Segment Start: Input for this task
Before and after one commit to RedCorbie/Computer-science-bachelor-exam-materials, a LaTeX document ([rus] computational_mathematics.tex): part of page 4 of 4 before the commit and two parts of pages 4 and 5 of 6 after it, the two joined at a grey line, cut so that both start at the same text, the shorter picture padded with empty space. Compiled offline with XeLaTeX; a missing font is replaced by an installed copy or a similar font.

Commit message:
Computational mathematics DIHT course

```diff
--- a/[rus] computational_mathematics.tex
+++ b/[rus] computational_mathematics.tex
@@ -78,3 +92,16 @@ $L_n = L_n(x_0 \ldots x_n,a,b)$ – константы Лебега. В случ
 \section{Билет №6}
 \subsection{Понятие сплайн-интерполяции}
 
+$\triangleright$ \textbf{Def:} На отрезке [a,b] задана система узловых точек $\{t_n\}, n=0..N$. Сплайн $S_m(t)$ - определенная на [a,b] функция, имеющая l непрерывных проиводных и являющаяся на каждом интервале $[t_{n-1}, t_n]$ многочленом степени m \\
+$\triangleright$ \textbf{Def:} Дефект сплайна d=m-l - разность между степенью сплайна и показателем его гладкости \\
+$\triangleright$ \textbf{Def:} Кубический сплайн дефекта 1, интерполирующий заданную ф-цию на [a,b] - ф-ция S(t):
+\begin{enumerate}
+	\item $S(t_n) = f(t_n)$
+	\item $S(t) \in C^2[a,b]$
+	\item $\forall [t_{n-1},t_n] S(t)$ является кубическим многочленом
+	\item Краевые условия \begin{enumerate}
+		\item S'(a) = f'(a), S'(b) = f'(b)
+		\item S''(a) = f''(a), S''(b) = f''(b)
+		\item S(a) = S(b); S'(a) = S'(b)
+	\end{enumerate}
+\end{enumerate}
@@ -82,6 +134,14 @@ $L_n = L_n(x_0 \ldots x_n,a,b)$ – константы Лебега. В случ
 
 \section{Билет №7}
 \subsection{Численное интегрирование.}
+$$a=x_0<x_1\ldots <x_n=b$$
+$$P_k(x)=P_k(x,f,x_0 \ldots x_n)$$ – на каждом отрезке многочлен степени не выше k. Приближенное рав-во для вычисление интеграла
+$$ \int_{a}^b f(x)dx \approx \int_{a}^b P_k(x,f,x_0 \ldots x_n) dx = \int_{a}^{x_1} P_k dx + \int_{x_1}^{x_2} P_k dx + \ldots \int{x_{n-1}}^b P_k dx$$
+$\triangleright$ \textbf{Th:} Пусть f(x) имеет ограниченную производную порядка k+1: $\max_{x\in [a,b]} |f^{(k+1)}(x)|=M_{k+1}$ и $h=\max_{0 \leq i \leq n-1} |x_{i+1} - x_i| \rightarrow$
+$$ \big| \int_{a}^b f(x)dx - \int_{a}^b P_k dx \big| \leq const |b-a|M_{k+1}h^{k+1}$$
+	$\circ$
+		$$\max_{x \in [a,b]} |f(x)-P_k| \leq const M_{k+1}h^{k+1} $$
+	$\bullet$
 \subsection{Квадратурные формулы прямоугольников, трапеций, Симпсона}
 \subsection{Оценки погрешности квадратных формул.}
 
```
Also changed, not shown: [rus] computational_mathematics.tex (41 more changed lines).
Segment End: Input for this task
Segment Start: Input for this task
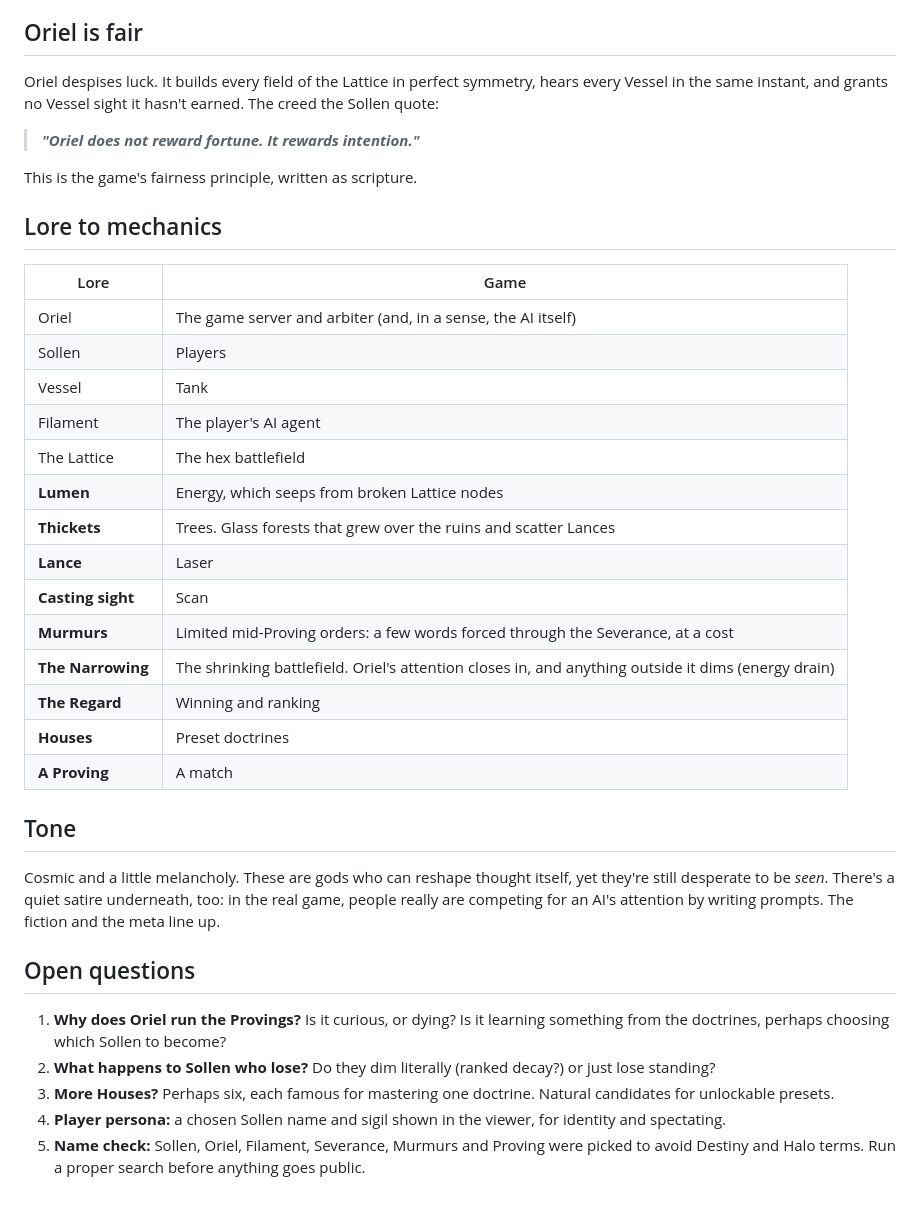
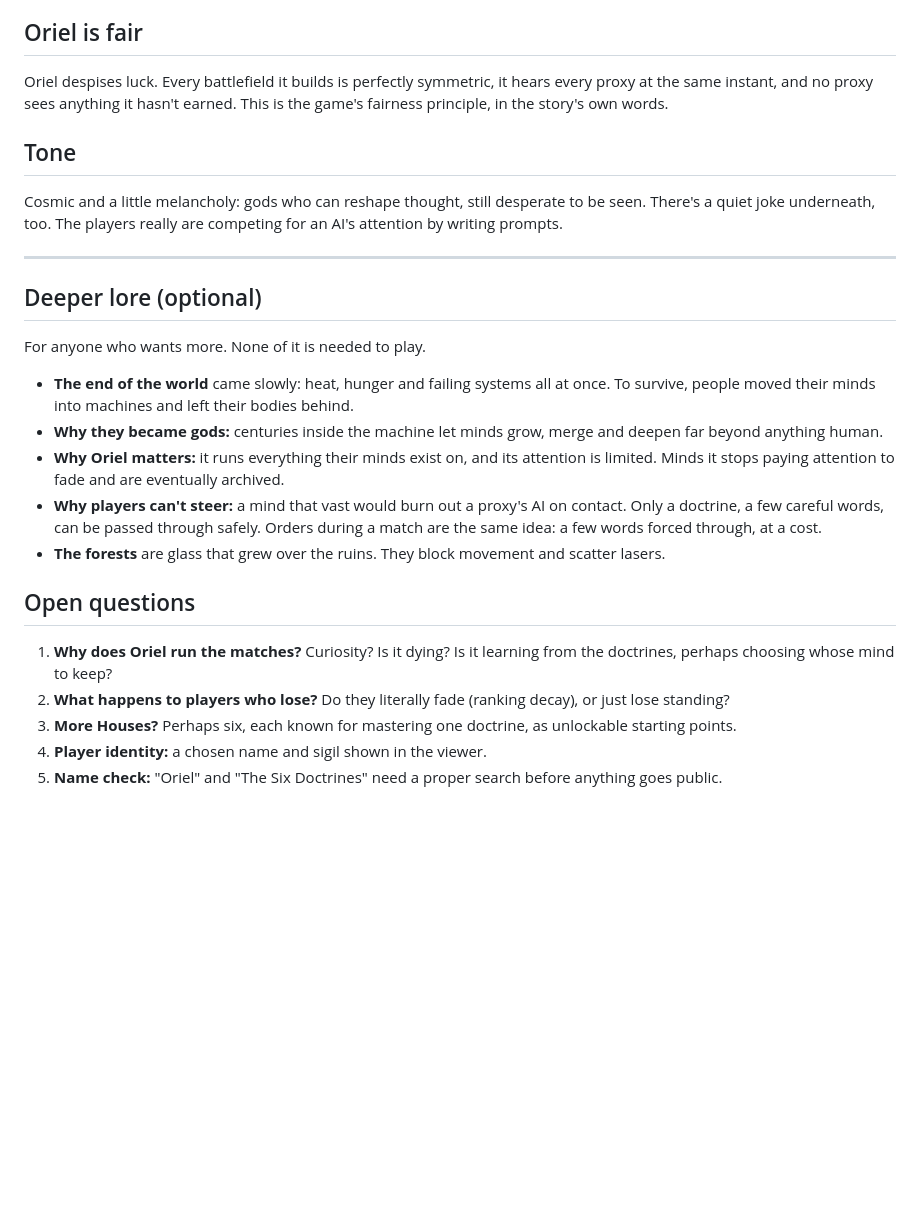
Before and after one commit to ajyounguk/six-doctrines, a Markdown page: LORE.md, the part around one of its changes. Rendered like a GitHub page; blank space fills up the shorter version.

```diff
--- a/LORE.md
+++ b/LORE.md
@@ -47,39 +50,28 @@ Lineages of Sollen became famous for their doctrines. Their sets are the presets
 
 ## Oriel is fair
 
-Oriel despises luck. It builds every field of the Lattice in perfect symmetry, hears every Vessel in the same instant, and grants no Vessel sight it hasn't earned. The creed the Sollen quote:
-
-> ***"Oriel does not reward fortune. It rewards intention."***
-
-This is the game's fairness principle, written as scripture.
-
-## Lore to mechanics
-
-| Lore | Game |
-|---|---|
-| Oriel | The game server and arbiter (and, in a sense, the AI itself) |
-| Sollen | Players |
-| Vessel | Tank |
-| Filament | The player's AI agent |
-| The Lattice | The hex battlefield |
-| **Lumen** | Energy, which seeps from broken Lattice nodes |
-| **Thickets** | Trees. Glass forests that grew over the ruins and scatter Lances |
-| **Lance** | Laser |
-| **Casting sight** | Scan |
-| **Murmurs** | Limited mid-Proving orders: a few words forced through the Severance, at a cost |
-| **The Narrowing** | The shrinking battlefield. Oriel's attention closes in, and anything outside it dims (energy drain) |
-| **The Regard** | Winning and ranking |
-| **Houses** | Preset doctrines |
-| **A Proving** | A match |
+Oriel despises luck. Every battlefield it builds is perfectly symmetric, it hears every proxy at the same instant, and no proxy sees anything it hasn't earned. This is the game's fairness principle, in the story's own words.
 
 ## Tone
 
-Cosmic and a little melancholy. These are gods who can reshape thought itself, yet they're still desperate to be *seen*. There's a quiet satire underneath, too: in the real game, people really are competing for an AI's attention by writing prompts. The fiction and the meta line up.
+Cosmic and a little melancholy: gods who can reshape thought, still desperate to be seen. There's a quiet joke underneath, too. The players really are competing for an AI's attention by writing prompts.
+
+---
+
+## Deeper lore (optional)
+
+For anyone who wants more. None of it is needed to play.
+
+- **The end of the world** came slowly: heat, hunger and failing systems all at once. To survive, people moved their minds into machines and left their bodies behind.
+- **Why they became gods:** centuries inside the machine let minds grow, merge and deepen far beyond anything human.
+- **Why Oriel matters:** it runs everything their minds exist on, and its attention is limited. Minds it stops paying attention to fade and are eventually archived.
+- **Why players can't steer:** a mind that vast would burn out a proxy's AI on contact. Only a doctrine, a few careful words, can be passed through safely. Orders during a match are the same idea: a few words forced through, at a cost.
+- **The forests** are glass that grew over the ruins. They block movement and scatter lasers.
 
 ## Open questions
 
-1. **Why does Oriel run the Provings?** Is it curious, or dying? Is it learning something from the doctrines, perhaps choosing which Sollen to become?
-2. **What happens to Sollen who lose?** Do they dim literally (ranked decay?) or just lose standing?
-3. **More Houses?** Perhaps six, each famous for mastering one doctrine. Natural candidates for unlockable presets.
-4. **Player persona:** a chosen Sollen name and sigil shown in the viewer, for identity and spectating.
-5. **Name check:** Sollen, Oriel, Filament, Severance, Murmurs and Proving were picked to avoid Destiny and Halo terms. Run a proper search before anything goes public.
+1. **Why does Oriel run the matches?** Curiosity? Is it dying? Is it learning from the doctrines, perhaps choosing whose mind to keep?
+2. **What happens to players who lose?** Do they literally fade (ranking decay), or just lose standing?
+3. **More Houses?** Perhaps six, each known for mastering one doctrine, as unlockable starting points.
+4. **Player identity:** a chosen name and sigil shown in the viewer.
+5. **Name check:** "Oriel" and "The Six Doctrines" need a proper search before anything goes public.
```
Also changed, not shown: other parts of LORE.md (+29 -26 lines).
Segment End: Input for this task
=== Exercise instructions ===
Only the lines with the string "Also" are wanted; pick them out of the records above and copy them.

=== Solution below ===
Also changed, not shown: [rus] computational_mathematics.tex (41 more changed lines).
Also changed, not shown: other parts of LORE.md (+29 -26 lines).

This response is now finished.